WHAT IS BEING ASKED
Copy out all lines from the entries below in which "export" occurs.

(EXERCISE MATERIAL Opens)

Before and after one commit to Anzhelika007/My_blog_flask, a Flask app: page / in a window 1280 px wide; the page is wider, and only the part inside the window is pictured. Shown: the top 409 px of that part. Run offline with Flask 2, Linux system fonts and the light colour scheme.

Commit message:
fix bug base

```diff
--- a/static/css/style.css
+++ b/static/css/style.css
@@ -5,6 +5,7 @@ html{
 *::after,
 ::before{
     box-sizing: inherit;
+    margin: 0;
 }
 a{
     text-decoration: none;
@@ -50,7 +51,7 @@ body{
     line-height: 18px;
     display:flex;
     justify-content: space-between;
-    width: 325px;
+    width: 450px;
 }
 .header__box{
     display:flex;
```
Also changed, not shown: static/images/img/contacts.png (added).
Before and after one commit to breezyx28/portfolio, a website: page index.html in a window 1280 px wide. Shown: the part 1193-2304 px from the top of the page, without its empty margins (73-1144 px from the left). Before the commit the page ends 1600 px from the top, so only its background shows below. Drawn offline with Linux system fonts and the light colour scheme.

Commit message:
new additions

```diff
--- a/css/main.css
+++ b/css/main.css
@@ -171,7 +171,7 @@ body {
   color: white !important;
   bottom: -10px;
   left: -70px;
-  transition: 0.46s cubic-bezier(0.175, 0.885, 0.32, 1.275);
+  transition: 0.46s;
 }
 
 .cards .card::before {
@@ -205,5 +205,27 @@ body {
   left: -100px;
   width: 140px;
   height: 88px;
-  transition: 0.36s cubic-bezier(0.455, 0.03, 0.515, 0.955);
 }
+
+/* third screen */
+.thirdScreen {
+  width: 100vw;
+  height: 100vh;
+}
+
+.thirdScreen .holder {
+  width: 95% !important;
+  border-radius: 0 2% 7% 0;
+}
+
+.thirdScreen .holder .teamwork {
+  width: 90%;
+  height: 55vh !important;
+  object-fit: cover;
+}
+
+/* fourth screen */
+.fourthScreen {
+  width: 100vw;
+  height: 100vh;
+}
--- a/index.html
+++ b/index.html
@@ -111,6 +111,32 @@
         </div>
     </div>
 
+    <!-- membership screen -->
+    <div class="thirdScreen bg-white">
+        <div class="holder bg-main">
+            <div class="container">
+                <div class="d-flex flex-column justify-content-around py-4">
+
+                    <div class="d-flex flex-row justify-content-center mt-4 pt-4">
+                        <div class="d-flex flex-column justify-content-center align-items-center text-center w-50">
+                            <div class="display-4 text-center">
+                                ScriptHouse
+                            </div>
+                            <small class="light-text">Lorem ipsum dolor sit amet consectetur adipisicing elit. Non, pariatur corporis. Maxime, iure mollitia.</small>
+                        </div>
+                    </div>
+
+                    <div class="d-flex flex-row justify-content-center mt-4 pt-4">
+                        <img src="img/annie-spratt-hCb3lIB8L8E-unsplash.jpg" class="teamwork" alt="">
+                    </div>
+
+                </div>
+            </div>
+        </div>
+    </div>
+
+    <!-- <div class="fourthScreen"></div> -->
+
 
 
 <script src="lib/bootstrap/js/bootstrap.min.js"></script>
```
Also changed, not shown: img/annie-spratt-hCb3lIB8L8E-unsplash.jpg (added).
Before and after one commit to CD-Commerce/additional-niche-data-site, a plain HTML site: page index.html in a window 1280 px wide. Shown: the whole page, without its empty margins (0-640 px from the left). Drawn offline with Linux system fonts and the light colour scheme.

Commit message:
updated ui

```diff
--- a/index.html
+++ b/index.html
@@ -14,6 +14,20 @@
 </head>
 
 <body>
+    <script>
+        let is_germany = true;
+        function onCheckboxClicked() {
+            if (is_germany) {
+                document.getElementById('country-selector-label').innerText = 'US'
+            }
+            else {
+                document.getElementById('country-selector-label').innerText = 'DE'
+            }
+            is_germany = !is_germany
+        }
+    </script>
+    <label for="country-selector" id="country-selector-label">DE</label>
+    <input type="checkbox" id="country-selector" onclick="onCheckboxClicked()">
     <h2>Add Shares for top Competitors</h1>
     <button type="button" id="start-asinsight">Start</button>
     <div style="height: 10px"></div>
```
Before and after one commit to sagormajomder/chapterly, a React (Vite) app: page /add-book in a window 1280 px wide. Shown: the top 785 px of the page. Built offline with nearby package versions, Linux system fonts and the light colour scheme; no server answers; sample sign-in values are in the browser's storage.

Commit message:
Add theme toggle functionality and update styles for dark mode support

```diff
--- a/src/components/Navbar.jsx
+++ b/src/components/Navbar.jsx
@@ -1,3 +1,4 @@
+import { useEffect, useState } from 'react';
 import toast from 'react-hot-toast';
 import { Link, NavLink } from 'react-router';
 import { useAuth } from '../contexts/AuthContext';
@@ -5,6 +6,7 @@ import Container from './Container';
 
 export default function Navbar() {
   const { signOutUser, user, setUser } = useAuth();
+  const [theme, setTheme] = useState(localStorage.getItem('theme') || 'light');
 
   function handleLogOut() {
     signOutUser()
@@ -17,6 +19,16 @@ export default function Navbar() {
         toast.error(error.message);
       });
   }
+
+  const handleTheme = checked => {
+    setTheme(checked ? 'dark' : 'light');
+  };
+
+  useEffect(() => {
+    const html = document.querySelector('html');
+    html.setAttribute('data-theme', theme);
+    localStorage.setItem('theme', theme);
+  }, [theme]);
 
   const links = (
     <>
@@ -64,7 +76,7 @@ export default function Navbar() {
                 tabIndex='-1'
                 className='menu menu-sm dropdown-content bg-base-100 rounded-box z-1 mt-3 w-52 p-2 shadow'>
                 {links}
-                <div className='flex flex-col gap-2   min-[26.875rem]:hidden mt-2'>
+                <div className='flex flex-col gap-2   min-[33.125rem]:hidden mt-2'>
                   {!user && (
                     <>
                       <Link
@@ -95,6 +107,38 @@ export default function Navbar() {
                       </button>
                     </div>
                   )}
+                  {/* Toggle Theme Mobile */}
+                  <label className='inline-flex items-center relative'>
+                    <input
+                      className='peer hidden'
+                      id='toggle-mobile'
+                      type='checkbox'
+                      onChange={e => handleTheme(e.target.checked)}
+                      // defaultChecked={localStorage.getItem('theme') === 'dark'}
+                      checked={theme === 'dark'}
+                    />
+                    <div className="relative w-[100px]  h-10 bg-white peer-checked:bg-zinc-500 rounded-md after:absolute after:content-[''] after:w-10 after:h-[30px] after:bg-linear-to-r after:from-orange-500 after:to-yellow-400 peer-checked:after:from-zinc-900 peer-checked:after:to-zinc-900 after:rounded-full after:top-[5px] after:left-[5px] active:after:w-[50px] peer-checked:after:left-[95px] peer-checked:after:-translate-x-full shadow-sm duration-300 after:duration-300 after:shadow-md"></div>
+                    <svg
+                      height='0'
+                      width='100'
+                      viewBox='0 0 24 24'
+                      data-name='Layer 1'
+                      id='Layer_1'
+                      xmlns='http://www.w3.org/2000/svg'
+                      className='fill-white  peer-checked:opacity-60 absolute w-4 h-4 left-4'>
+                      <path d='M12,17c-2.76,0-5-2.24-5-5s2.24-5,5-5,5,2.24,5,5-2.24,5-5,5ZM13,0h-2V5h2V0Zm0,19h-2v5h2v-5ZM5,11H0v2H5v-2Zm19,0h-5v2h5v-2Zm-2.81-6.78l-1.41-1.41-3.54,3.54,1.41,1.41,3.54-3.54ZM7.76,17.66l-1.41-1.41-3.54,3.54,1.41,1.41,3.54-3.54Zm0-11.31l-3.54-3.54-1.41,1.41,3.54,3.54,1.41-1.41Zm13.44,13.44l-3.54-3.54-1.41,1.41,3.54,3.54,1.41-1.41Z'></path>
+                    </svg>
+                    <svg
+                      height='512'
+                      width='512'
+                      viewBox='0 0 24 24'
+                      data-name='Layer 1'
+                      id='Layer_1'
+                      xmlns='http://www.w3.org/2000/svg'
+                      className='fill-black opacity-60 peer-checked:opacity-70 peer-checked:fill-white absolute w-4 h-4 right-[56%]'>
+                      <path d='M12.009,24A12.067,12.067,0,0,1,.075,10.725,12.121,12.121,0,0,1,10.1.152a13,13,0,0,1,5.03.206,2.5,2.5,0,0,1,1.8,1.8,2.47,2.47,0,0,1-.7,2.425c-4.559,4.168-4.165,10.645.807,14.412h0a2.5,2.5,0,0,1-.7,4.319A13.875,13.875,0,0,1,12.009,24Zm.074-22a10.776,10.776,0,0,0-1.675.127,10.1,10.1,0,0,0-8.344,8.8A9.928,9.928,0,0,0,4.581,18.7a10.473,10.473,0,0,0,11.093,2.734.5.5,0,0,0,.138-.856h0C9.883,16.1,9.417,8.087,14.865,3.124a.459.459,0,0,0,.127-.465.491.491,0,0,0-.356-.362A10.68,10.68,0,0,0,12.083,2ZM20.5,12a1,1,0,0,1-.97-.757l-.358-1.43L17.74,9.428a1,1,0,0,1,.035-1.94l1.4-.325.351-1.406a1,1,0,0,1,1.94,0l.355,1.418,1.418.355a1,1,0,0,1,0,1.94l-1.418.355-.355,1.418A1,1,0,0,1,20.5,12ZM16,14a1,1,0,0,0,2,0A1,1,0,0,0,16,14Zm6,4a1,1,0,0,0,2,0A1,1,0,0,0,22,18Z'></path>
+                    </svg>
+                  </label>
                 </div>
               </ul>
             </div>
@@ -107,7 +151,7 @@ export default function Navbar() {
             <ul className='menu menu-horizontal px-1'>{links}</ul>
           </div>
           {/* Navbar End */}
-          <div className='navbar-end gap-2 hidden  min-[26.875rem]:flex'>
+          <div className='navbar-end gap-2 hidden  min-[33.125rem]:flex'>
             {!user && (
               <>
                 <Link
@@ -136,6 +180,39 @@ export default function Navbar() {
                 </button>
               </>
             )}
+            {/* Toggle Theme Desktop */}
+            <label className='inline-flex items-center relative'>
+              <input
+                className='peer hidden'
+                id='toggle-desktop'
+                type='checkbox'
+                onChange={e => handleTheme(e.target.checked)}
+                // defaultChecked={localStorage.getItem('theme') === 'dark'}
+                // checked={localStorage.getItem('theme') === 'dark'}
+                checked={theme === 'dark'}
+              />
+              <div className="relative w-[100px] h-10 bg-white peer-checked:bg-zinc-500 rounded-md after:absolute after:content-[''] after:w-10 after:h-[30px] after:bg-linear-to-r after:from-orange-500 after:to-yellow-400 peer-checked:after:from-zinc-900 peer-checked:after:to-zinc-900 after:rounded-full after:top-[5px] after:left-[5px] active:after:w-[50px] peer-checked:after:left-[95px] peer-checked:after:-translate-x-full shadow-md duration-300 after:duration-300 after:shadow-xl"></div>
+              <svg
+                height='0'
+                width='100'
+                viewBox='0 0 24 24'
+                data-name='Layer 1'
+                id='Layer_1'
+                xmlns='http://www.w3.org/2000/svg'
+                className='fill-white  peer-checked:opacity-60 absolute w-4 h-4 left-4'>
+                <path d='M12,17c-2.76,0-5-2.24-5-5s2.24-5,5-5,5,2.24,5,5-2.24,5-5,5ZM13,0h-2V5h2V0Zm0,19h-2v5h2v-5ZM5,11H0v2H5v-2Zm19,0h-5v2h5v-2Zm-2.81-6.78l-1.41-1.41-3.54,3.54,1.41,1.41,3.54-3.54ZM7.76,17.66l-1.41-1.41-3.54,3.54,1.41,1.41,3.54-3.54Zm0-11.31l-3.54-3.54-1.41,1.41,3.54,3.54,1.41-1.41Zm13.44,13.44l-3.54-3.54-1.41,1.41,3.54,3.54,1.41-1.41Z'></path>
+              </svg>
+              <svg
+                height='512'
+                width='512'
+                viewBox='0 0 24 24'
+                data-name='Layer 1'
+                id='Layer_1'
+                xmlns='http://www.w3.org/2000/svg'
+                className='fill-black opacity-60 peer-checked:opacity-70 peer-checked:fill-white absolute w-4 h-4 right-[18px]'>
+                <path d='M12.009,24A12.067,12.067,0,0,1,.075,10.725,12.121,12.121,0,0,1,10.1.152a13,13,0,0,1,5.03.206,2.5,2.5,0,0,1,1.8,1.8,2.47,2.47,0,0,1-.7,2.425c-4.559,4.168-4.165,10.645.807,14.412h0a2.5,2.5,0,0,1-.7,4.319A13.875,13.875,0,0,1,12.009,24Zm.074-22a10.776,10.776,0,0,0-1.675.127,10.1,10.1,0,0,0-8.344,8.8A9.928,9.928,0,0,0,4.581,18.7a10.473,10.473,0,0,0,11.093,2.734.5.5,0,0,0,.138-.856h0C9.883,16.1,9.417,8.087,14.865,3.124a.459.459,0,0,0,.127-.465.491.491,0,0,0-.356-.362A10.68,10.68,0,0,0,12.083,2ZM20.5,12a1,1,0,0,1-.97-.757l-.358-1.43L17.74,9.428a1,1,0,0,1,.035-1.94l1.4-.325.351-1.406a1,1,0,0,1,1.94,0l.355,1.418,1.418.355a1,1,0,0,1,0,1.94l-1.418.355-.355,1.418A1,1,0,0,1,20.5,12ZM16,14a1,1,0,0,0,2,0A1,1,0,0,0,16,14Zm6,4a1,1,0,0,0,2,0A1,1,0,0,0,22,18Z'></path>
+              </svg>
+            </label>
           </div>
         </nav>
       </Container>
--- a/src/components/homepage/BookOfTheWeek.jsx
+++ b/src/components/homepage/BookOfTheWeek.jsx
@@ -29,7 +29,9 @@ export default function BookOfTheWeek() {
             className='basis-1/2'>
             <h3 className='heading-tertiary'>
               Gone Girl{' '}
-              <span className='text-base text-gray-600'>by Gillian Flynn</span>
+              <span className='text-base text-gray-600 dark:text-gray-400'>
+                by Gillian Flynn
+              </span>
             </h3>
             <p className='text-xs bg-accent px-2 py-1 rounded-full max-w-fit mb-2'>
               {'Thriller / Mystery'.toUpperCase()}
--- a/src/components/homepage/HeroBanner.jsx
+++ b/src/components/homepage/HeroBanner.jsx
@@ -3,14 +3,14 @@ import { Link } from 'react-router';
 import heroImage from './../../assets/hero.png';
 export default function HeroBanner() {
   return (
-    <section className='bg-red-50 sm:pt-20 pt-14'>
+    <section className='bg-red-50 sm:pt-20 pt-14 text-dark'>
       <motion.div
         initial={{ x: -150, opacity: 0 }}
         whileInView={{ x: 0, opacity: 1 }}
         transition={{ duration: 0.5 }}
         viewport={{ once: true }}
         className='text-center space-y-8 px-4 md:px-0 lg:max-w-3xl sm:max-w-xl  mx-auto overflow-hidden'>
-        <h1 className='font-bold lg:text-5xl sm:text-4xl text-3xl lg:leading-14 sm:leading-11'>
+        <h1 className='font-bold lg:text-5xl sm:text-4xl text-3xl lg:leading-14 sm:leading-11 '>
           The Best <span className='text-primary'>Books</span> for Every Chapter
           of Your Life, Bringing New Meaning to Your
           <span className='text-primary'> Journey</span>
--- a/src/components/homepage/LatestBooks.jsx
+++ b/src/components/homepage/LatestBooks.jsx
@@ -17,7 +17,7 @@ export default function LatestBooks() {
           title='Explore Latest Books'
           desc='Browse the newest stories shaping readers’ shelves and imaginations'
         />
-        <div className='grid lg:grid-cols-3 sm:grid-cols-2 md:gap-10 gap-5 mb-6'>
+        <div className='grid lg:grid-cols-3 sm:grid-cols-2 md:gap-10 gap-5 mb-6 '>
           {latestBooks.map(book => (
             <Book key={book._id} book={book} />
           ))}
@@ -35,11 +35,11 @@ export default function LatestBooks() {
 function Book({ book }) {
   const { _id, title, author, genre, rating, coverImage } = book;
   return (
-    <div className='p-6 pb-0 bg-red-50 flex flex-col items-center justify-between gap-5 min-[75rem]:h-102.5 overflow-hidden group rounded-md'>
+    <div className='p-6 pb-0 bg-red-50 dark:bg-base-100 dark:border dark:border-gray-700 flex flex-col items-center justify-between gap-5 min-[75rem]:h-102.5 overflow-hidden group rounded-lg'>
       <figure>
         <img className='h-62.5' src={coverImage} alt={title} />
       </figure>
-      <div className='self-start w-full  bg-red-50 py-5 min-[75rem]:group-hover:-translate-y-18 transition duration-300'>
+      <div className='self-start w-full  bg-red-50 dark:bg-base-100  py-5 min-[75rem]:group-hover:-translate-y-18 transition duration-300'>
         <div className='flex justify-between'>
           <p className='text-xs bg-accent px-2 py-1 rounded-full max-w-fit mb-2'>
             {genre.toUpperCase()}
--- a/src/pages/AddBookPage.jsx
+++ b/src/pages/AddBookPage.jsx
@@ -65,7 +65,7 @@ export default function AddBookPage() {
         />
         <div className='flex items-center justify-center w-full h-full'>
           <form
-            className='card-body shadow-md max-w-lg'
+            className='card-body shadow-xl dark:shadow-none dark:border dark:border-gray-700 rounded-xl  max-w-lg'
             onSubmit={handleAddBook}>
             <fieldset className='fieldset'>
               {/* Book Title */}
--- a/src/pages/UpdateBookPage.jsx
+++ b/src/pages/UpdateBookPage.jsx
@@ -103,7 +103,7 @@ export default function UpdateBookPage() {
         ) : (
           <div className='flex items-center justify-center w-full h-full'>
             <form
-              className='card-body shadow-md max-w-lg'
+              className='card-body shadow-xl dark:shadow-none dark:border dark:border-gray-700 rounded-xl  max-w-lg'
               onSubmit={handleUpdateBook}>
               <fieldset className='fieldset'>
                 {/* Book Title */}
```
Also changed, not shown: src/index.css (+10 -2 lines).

(EXERCISE MATERIAL Closes)

SOLUTION FOR THIS PROBLEM
 export default function Navbar() {
@@ -17,6 +19,16 @@ export default function Navbar() {
@@ -64,7 +76,7 @@ export default function Navbar() {
@@ -95,6 +107,38 @@ export default function Navbar() {
@@ -107,7 +151,7 @@ export default function Navbar() {
@@ -136,6 +180,39 @@ export default function Navbar() {
@@ -29,7 +29,9 @@ export default function BookOfTheWeek() {
 export default function HeroBanner() {
@@ -17,7 +17,7 @@ export default function LatestBooks() {
@@ -35,11 +35,11 @@ export default function LatestBooks() {
@@ -65,7 +65,7 @@ export default function AddBookPage() {
@@ -103,7 +103,7 @@ export default function UpdateBookPage() {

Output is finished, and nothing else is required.